Net inspections are performed by operating the ROV in a traversing pattern inside the cage and close to the net with the aid of a camera, a depth sensor and a compass. Applying a camera as main instrumentation for navigation is especially demanding in turbid water and low light conditions. Also this kind of instrumentation makes the inspection quality very operator dependent.

The purpose of the work presented is to develop a navigation system that reports the ROV position and velocity relatively to a net cage reference frame. This is motivated by the need to guarantee a complete coverage of net area during an inspection.

Such a system will allow a significant higher level of traceability and documentation for the integrity of aquaculture nets. In a longer perspective such a navigation system might also report position and velocity as feedback signal to an automated motion control system allowing the ROV to navigate autonomously along the desired inspection path.

An aquaculture ROV operates in a demanding seawater environment with current, waves and flexible structures changing geometry in undetermined pattern. Drag forces introduced from current will alter the shape of the net-cage (Lader et al (2007)). This deformation is difficult to predict due to the varying current conditions and the changing drag coefficients e.g. depending on the degree of bio-fouling. This leads to challenges for the navigation system, as it has to report the position relatively to a non-fixed reference frame. As the shape of the cage is time variant, defining a net-cage reference frame based on the actual shape and position of the net and calculating the position relatively to this frame is a challenging task.

Materials and methods

Experiments have been conducted in laboratory facilities and sheltered harbor sites to determine the suitability of certain instrumentation to contribute to a ROV navigation system. Based on the preliminary results, experiments at an industrial scale production facility for salmon (157m circumference) are planned. This experimental setup will contain a ROV carrying stereo camera for vision-based net structure tracking, laser-based vision net proximity tracking and two different
types of hydro acoustic transponder networks. The trials will provide important knowledge of the required specifications for instrumentation on the reference frame to be used further.

Independent from the chiose of reference frame, all systems are depended on the ROV proximity and attitude relative to net. Within the work presented, different classes of instrumentation and approaches are investigated to fulfill this purpose.

As reference frames two solutions are under investigation:

• Net-cage relative reference frame:
• The ROV position is obtained directly to the relative non-fixed net-cage
• Cage single point relative reference frame:
• The ROV position is measured relative to a single reference point located at the cage, and combined with the proximity and attitude values net-cage relative position is obtained.

The applicability of the reference frame depends strongly on suitable types of instrumentation.
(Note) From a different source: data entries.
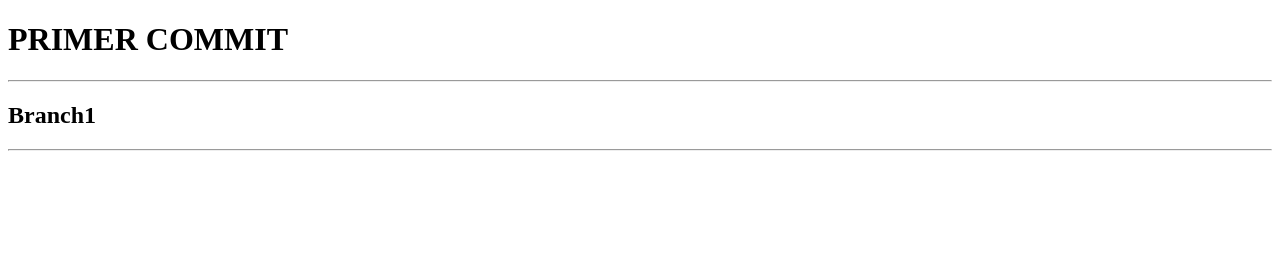
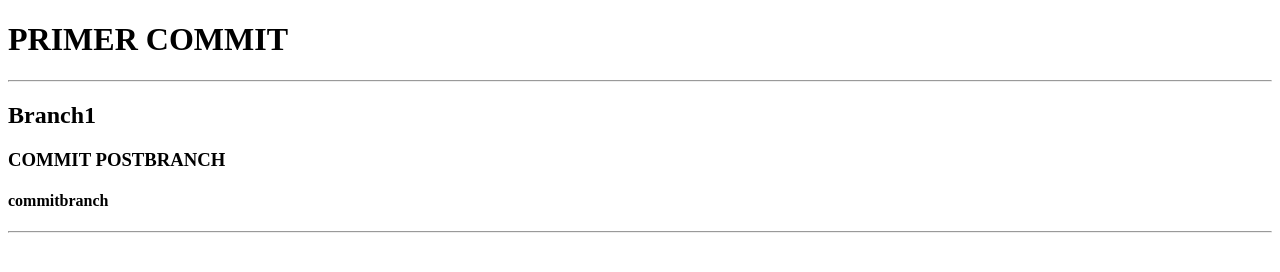
Before and after one commit to ClaudioRojasVergara/repositorio, a plain HTML site: page index.html in a window 1280 px wide. Drawn offline with Linux system fonts and the light colour scheme.

Commit message:
branch-commit-4

```diff
--- a/index.html
+++ b/index.html
@@ -9,6 +9,8 @@
     <h1>PRIMER COMMIT</h1>
     <hr>
     <h2>Branch1</h2>
+    <h3>COMMIT POSTBRANCH</h3>
+    <h4>commitbranch</h4>
     <hr>
 </body>
 </html>
```
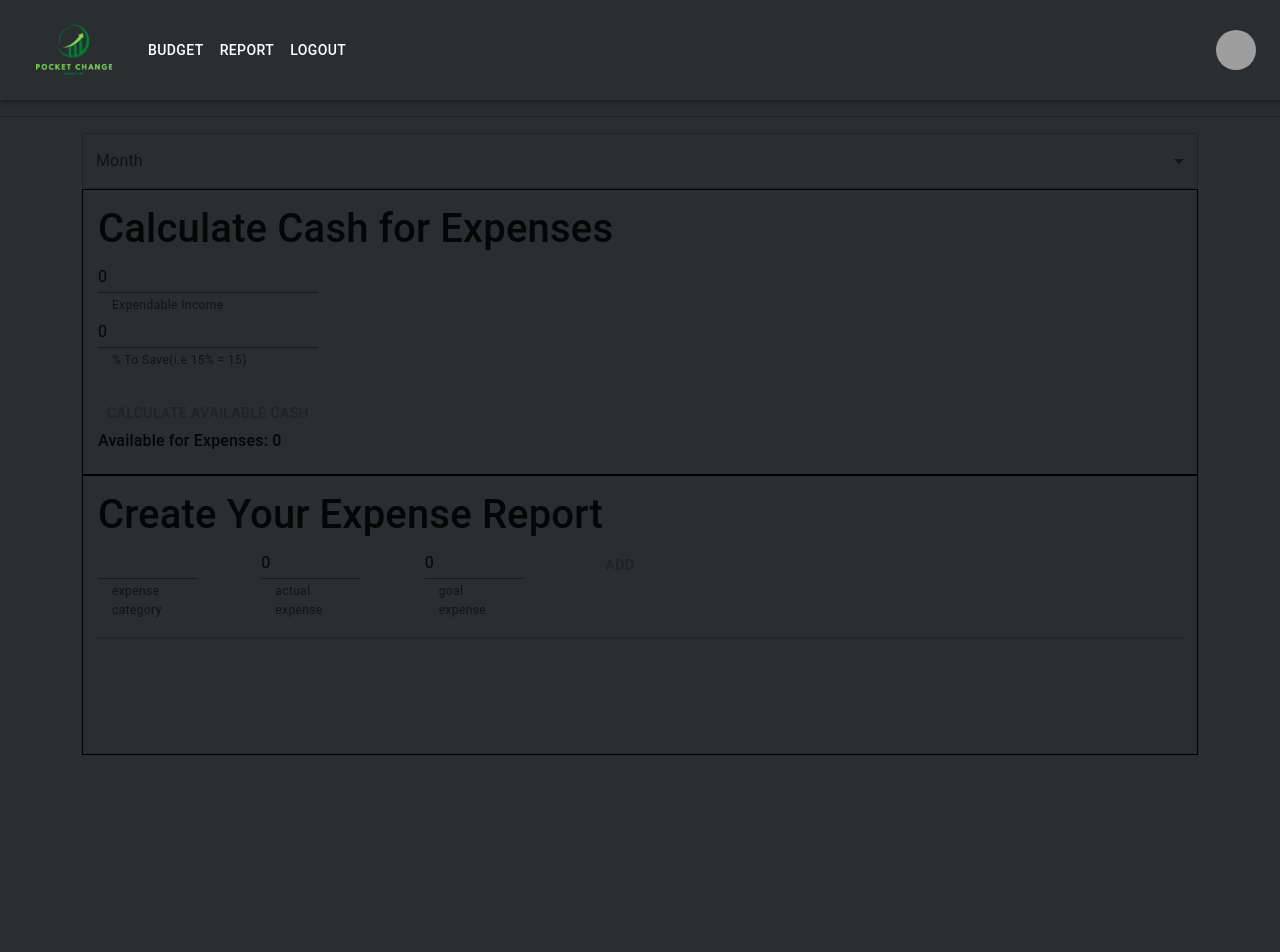
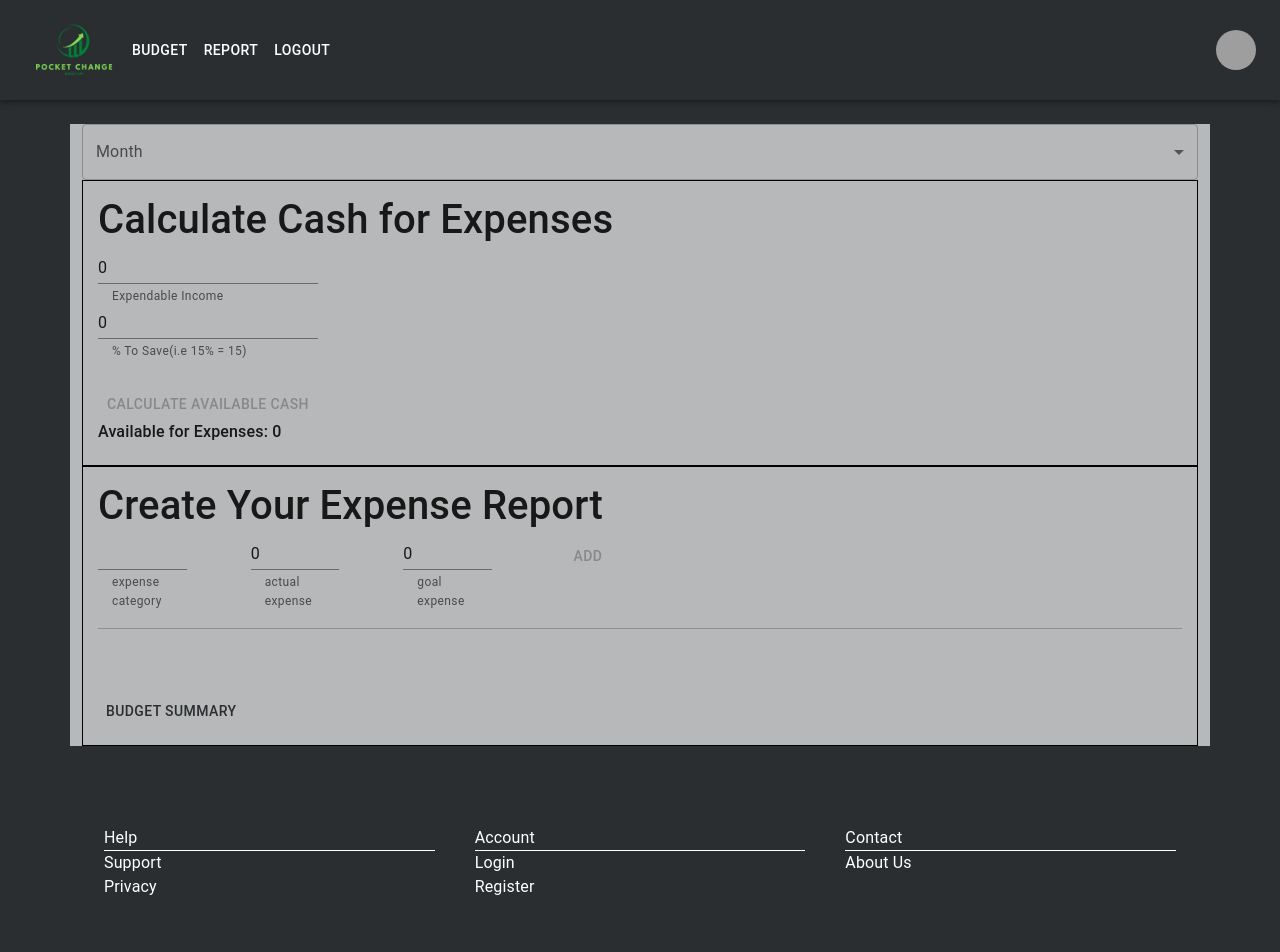
Before and after one commit to cmokbel1/pocket-change, a React (Create React App) app in the folder client/: page /budget in a window 1280 px wide. Shown: the top 952 px of the page. Before the commit the page ends 800 px from the top, so only its background shows below. Built offline with nearby package versions, Linux system fonts and the light colour scheme; grey boxes are pictures that could not be loaded.

Commit message:
update nav and fix css

```diff
--- a/client/src/components/ExpenseForm/ExpenseForm.js
+++ b/client/src/components/ExpenseForm/ExpenseForm.js
@@ -16,6 +16,7 @@ const ExpenseForm = () => {
 
 
   return (
+    <>
     <FormControl>
       <div className="mb-3">
         <InputLabel htmlFor="title">Category</InputLabel>
@@ -50,6 +51,7 @@ const ExpenseForm = () => {
         Add Expense
       </Button>
     </FormControl>
+    </>
   )
 }
 
--- a/client/src/pages/Budget/Budget.css
+++ b/client/src/pages/Budget/Budget.css
@@ -1,8 +1,6 @@
-body {
-  color: black;
-}
 .container {
   display: block;
+  background-color: rgba(255, 255, 255, 0.664);
 }
 
 #leftAlign {
--- a/client/src/pages/Budget/Budget.js
+++ b/client/src/pages/Budget/Budget.js
@@ -9,6 +9,7 @@ import { categoryResult, calcSumTotal } from '../../utils/CategoryResult'
 import { calcAvail } from '../../utils/AvailableExpenditures'
 import './Budget.css'
 import DropDownMonth from '../../components/DropDownMonth'
+import Footer from '../../components/Footer'
 
 const Budget = () => {
 
@@ -61,14 +62,14 @@ const Budget = () => {
   return (
     <>
       <Navbar />
-      <hr />
+      <br></br>
       <div className='container'>
         <DropDownMonth />
         <div id="rightAlign">
           {/* goal savings calculator and card inputs */}
           <Grid rowSpacing={1} columnSpacing={{ xs: 1 }}>
             <h1>Calculate Cash for Expenses</h1>
-            <FormControl>
+            <FormControl >
               <Input name="cashFlow" value={cashFlowState.cashFlow} onChange={handleInputChange2} />
               <FormHelperText>Expendable Income</FormHelperText>
               <Input name="goalSavings" value={cashFlowState.goalSavings} onChange={handleInputChange2} />
@@ -118,6 +119,7 @@ const Budget = () => {
 
         </div>
       </div>
+      <Footer></Footer>
     </>
   )
 }
--- a/client/src/pages/Home/Home.js
+++ b/client/src/pages/Home/Home.js
@@ -41,9 +41,12 @@ const Home = () => {
               <br></br>
               <h4>Login, Categorize, and Budget.</h4>
               <br></br>
-              <a href="/Register" > <Button variant="contained" color="success">
+              <Button variant="contained" color="success" onClick={(e) => {
+                e.preventDefault();
+                window.location = '/Register';
+              }}>
               Get Started
-              </Button></a>
+              </Button>
               </div>
           </Grid>
           <Grid item xs={0} md={1} >
```
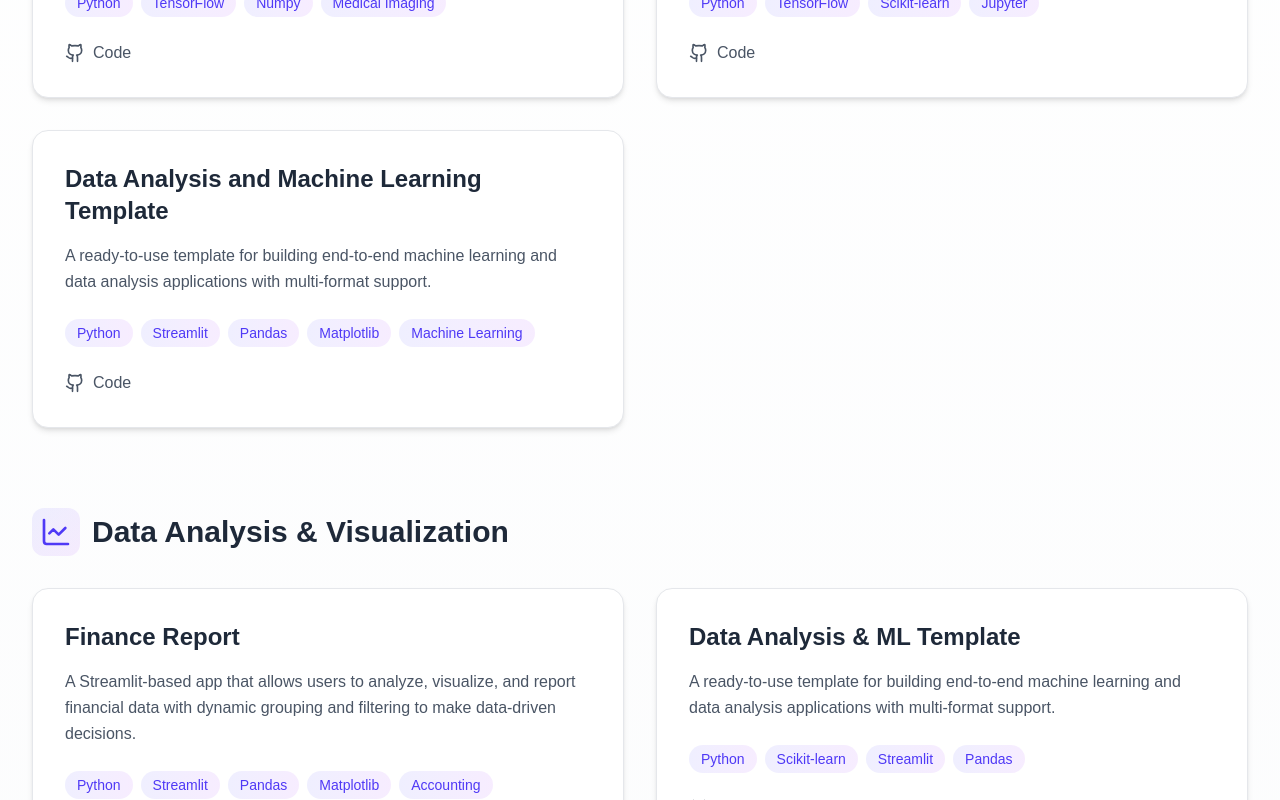
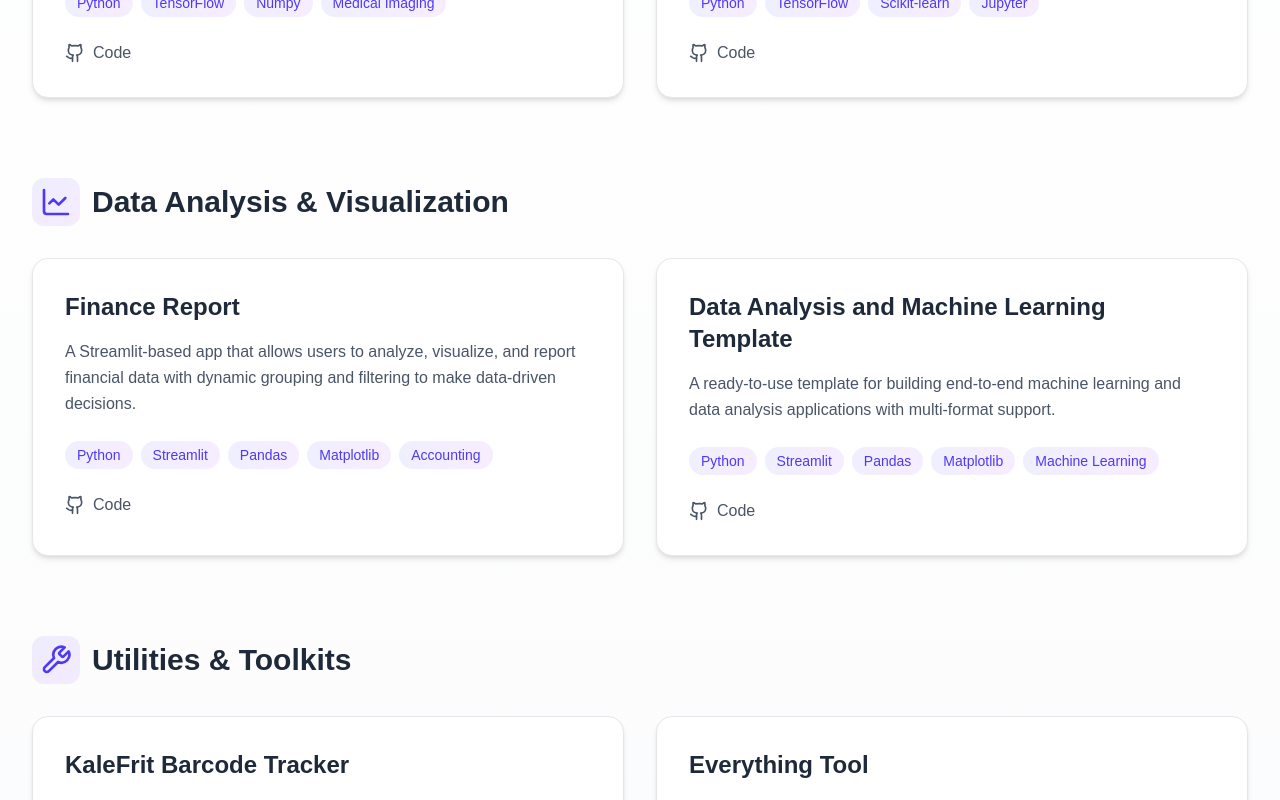
Before and after one commit to bugragormus/bugra-portfolio, a Next.js app: page /projects in a window 1280 px wide. Shown: the part 580-1380 px from the top of the page. Built offline with nearby package versions, Linux system fonts and the light colour scheme.

Commit message:
Update about and projects pages

```diff
--- a/src/app/about/page.tsx
+++ b/src/app/about/page.tsx
@@ -184,7 +184,7 @@ const experiences = [
     company: "Kale Group",
     period: "Feb 2025 - Present",
     description:
-      "• Developed and deployed ML models for time-series forecasting and anomaly detection\n• Built ETL pipelines from relational databases and external APIs for data processing\n• Designed and implemented data visualization tools to support strategic business insights\n• Created automated data preprocessing, quality checks, and monitoring systems\n• Collaborated with cross-functional R&D and business teams to deploy data-driven solutions",
+      "• Designed and deployed an AI-powered production tracking and reporting system on the local factory‌ network, enabling real-time monitoring across the entire value chain (manufacturing → sales).‌\n• Developed and optimized machine learning models for time series forecasting, anomaly detection, and predictive analytics using Python, scikit-learn,‌ and SQL, improving forecast accuracy and reducing‌ ‌ production risks.‌\n• Processed and structured large-scale datasets from ERP systems, relational databases, and IoT‌ ‌ sensors, building automated ETL pipelines for reliable data flows.‌\n• Built a SQL-based financial analysis and scenario simulation platform, accelerating monthly reporting‌ ‌ by 70% and supporting strategic decision-making in finance.‌\n• Designed interactive dashboards and visualization interfaces to provide managers with actionable‌ ‌ insights, reducing manual reporting effort.‌\n• Collaborated with finance, operations, and R&D teams to integrate AI-driven insights into workflows,‌ ‌ enhancing efficiency, cost control, and sales planning.‌\n• Led digital transformation initiatives by advising departments on automation, advanced analytics, and‌‌ AI adoption, contributing to company-wide data-driven culture.‌",
     icon: Briefcase,
   },
   {
--- a/src/app/projects/page.tsx
+++ b/src/app/projects/page.tsx
@@ -39,22 +39,6 @@ const projectCategories = [
         github: "https://github.com/bugragormus/Feature-Extraction-ResNet-SVM",
         live: null,
       },
-      {
-        title: "Data Analysis and Machine Learning Template",
-        description:
-          "A ready-to-use template for building end-to-end machine learning and data analysis applications with multi-format support.",
-        image: null,
-        tags: [
-          "Python",
-          "Streamlit",
-          "Pandas",
-          "Matplotlib",
-          "Machine Learning",
-        ],
-        github:
-          "https://github.com/bugragormus/Data-Analysis-and-Machine-Learning-Template",
-        live: null,
-      },
     ],
   },
   {
@@ -72,11 +56,17 @@ const projectCategories = [
         live: null,
       },
       {
-        title: "Data Analysis & ML Template",
+        title: "Data Analysis and Machine Learning Template",
         description:
           "A ready-to-use template for building end-to-end machine learning and data analysis applications with multi-format support.",
         image: null,
-        tags: ["Python", "Scikit-learn", "Streamlit", "Pandas"],
+        tags: [
+          "Python",
+          "Streamlit",
+          "Pandas",
+          "Matplotlib",
+          "Machine Learning",
+        ],
         github:
           "https://github.com/bugragormus/Data-Analysis-and-Machine-Learning-Template",
         live: null,
```
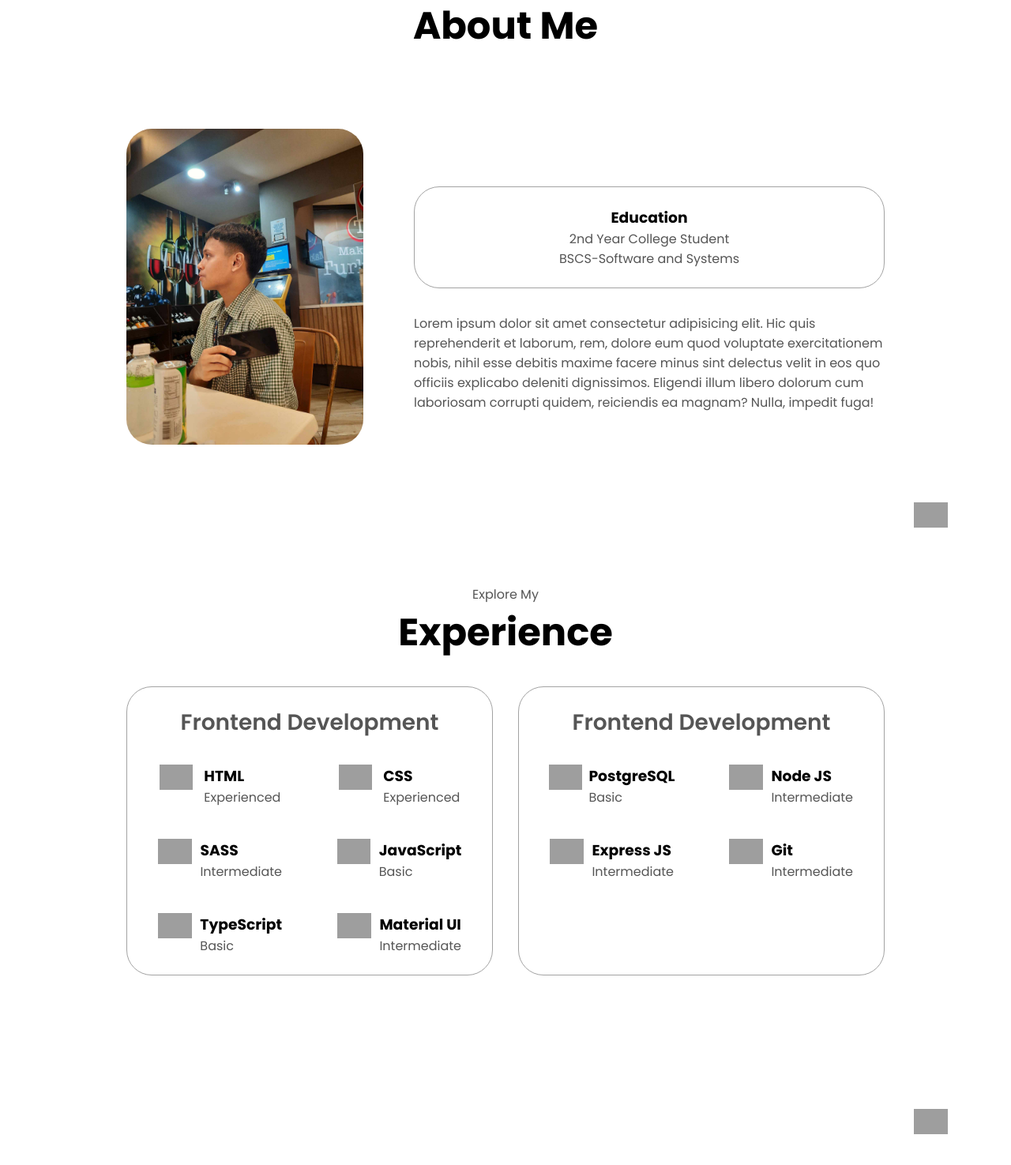
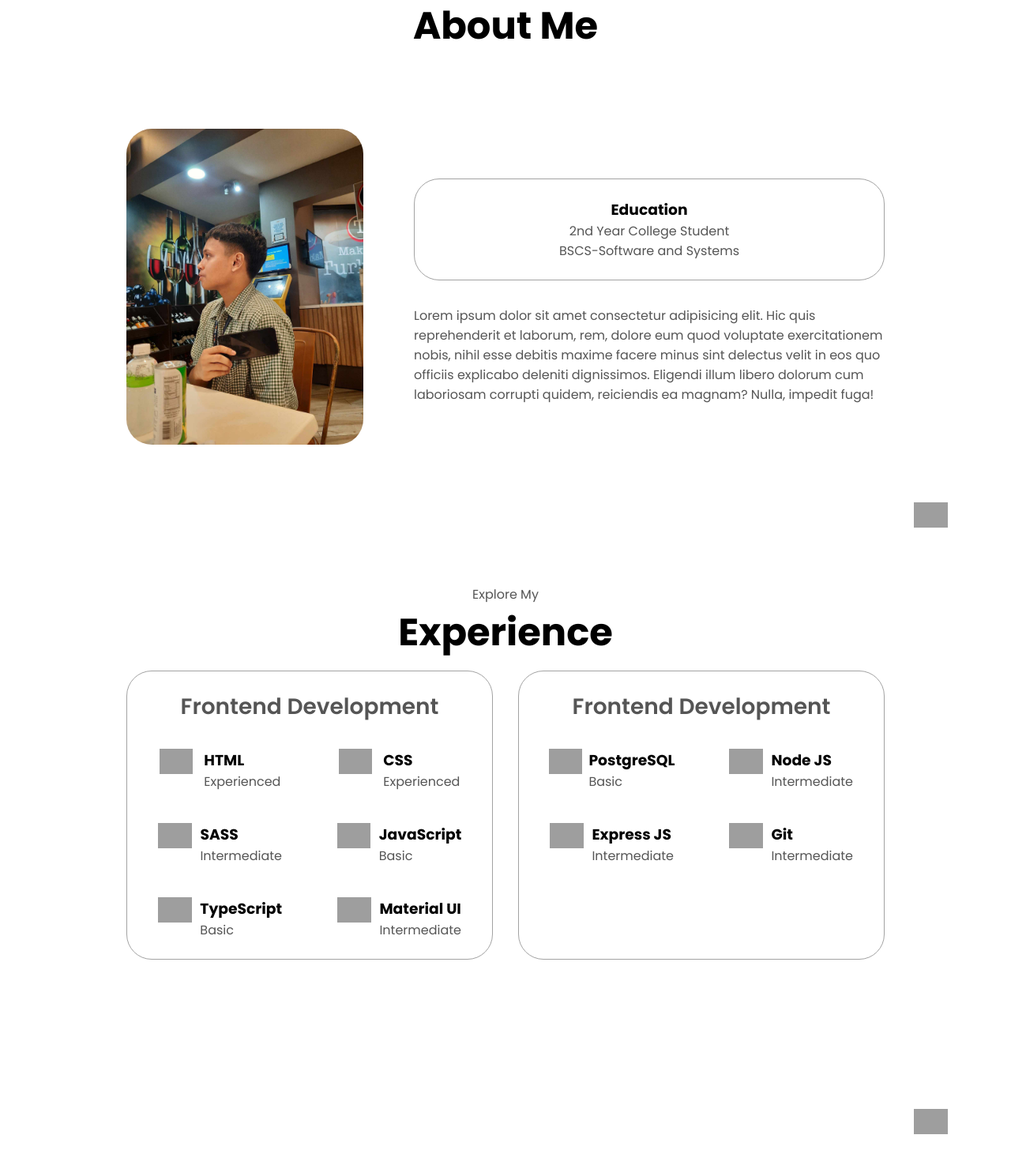
Before and after one commit to kiroVal/lab2, a PHP site: page / in a window 1280 px wide. Shown: the part 956-2431 px from the top of the page at 79% size. Run offline with PHP 8.4, Linux system fonts and the light colour scheme; grey boxes are pictures that could not be loaded.

Commit message:
updated week3

```diff
--- a/week3/style.css
+++ b/week3/style.css
@@ -288,6 +288,7 @@ section {
 }
 
 .details-container {
+  margin-top: -20px;
   padding: 1.5rem;
   flex: 1;
   background: white;
```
With respect to accessible data and its use for the navigation system this work considers the following techniques as possible supportive for one or both of the reference frames:

• Laser based vision net proximity and attitude (Karras and Kyriakopoulos (2007))
• Vision based net structure tracking and dead reckoning (Hildebrandt and Kirchner (2010))
• Doppler Velocity Log (DVL) used for net proximity and attitude (Vaganey et al. (2005))
• DVL based net structure tracking and dead reckoning (Vaganey et al. (2005))
• Hydro acoustic transponder network (Berntsen (2007))

Even though individual methods are already established as a proven and well working for underwater vehicles in the given case, special conditions are given for a net-cage containing a dense biomass of fish. Such as using hydro acoustic instrumentation is a challenge due to scattering from the air filled swim bladders. Also the huge variety of bio fouling and changing optical conditions limits the application of vision based techniques. The experiments conducted and planned, will allow to evaluate the net-cage specific operational boundaries for these sensors systems.


The conference contribution will give an overview of conceptual studies for a net-cage navigation systems and results from the practical experiments. The focus will be on results from the experiments testing the instrumentation to determine proximity, altitude, velocity and position of the vehicle relatively to the net. Data samples (Figure 1) will be discussed and the individual strength and weaknesses of the methods applied within the specific aquaculture conditions will be demonstrated.

November 2013